**What the task asks:** Below are entries. Reproduce exactly the lines between the line holding "token to Supabase" and the line holding "H->>UI: Accept invite", inclusive, and only those.

**Difference listings:**
•••

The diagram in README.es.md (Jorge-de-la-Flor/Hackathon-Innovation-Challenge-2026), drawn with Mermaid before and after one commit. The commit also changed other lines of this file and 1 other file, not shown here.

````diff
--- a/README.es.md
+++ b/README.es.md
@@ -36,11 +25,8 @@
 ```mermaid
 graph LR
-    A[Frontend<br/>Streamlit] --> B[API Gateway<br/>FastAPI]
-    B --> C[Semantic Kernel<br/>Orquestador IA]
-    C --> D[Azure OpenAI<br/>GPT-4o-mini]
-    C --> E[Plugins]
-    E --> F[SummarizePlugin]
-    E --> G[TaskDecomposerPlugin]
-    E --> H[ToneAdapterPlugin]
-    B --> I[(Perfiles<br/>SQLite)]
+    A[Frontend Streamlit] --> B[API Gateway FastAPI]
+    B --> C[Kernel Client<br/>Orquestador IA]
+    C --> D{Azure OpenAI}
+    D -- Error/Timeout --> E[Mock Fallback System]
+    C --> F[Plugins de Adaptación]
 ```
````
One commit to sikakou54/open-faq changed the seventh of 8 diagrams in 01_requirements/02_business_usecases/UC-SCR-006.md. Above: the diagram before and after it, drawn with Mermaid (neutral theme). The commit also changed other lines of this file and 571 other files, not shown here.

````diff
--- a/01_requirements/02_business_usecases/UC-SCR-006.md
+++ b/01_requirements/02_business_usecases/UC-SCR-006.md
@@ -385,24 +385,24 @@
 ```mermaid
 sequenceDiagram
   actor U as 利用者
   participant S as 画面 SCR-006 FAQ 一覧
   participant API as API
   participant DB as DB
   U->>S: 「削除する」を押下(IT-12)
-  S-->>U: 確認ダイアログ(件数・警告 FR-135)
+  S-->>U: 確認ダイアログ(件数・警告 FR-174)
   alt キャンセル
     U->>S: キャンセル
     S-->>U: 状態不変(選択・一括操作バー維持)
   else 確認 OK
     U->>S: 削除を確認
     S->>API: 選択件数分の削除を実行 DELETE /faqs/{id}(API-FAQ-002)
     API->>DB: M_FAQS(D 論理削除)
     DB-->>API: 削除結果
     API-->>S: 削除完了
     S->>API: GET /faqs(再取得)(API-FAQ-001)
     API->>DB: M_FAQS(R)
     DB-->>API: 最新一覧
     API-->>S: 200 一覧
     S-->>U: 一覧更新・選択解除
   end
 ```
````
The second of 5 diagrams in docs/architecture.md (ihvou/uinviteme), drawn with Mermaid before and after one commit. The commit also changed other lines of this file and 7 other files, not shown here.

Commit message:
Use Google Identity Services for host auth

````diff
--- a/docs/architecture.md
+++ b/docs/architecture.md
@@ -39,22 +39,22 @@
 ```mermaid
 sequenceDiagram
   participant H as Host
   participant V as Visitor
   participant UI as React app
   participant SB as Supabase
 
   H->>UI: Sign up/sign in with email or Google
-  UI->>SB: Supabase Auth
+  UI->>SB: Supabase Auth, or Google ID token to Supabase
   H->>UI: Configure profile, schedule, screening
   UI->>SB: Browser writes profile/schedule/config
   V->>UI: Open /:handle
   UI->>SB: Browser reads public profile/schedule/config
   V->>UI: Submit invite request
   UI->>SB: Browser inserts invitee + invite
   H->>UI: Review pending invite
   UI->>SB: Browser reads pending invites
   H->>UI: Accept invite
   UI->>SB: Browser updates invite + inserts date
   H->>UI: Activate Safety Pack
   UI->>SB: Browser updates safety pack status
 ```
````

•••

**Output for this task:**
+  UI->>SB: Supabase Auth, or Google ID token to Supabase
   H->>UI: Configure profile, schedule, screening
   UI->>SB: Browser writes profile/schedule/config
   V->>UI: Open /:handle
   UI->>SB: Browser reads public profile/schedule/config
   V->>UI: Submit invite request
   UI->>SB: Browser inserts invitee + invite
   H->>UI: Review pending invite
   UI->>SB: Browser reads pending invites
   H->>UI: Accept invite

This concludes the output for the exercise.